Prior to the collection’s launch on Thursday, both Little Mix and PrettyLittleThing posted teaser photos in their Instagram pages, one of which showcased members Jesy, Perrie, Jade and Leigh-Anne in pieces the resemble the traditional Chinese cheongsam.
Womenswear designer Kim Shu has said that she doesn’t want her creations to be “limited,” and her bold and vibrant designs can attest to such pursuit of creative boundlessness.
Her unconventional works of art first made their impression at the VFiles Runway for Autumn/Winter NYFW back in 2016. It did not take long for the rest of the fashion world to take notice.
Year after year, the same old, generic yet popular dress styles circulate the internet during prom dress-shopping season. But last year, a Filipino-American teen turned heads at her senior prom in a Filipiniana complete with a pamaypay (fan) and we all took notes.
For Asian women who want to change things up and embrace their roots for upcoming formal events, here are 8 modern takes on traditional gowns from Asian designers for some inspiration.
A small NYC design company based in Manhattan has found itself in the center of another debate on cultural appropriation after releasing a Qipao print bikini that many believed was promoting the fetishization of Asian women.
Palais Du Dèsir, owned by Fashion Institute of Technology student Vanessa Danelle, posted a photo of the “Chinoiserie” on the shop’s Instagram page with the caption:
The beautiful qipao, or cheongsam, originates from 1920s China, and is still widely popular today, however, fashion retailers won’t call it by it’s name.
Rich in history, the qipao emerged in the 1920s after China’s New Culture Movement. Women were now allowed to education and adopted the qipao as an outfit. Gradually, the dress began to become hip-hugging and fitted to accentuate the female body and the image of the urban Chinese woman.
Twitter has been on fire this week over the cultural appropriation debate surrounding the Utah woman who wore a Chinese qipao dress to her prom.
Keziah Daum, the American teenager who stirred a massive debate online for wearing a traditional Chinese dress to prom, has received praise and support from Chinese netizens.
The 18-year-old student from Utah was heavily criticized on Twitter for her Chinese qipao, or cheongsam dress, with many accusing her of “cultural appropriation.”
Keziah Daum is back in the Twitter spotlight after a now-deleted clip of her and a friend poking fun at Asians recently resurfaced.

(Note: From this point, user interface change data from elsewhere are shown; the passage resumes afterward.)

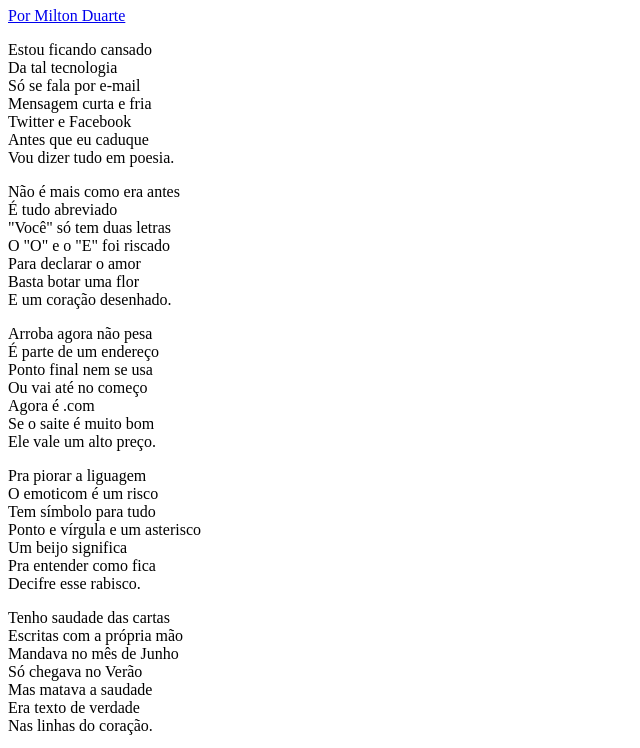
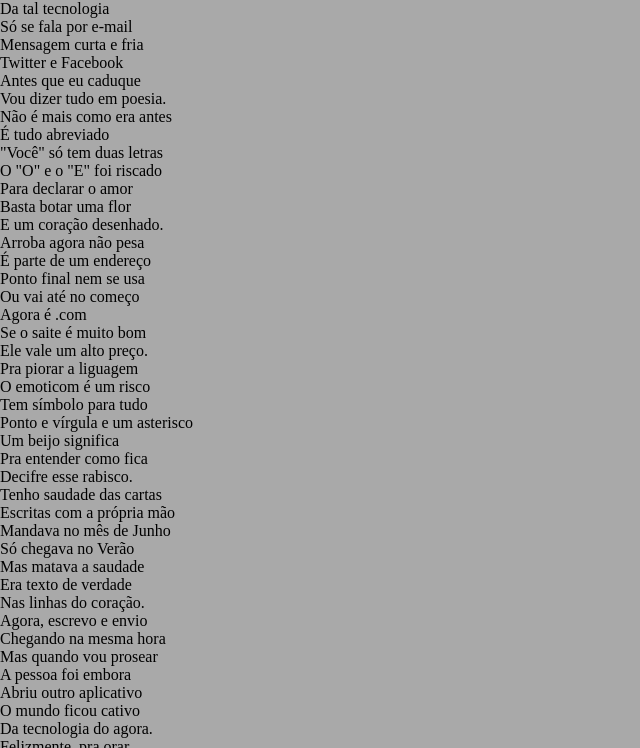
Before and after one commit to daniloalmeida19/html-css-modulo-3, a plain HTML site: page desafio12/index.html in a window 1280 px wide. Shown: the part 73-821 px from the top of the page, without its empty margins (0-640 px from the left). Drawn offline with Linux system fonts and the light colour scheme.

Commit message:
atualizou

```diff
--- a/desafio12/estilo/style.css
+++ b/desafio12/estilo/style.css
@@ -1 +1,11 @@
 @charset "UTF-8";
+
+*{
+    margin: 0px;
+    padding: 0px;
+}
+
+html, body {
+    min-height: 100vh;
+    background-color: darkgray;
+}
--- a/desafio12/index.html
+++ b/desafio12/index.html
@@ -15,7 +15,7 @@
 
     </header>
 
-<section>
+<section class="normal">
     <p>
         Estou ficando cansado <br>
         Da tal tecnologia <br>
@@ -27,9 +27,7 @@
     </p>
 </section>
 
-
-
-<section>
+<section class="imagem">
     <p>
         Não é mais como era antes <br>
         É tudo abreviado <br>
@@ -42,8 +40,7 @@
 </section>
 
 
-
-<section>
+<section class="normal">
     <p>
         Arroba agora não pesa <br>
         É parte de um endereço <br>
@@ -67,7 +64,7 @@
 
 
 
-<section>
+<section class="imagem">
     <p>
         Tenho saudade das cartas<br>
         Escritas com a própria mão<br>
@@ -81,7 +78,7 @@
 
 
 
-<section>
+<section class="normal">
     <p>
         Agora, escrevo e envio <br>
         Chegando na mesma hora<br>
```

The 18-year-old senior from Utah was accused of cultural appropriation last week for posting prom photos of herself wearing a qipao, also known as a cheongsam, while posing with her date and friends.
A Twitter user sparked a heated debate online after posting images of herself wearing a traditional Chinese dress to prom.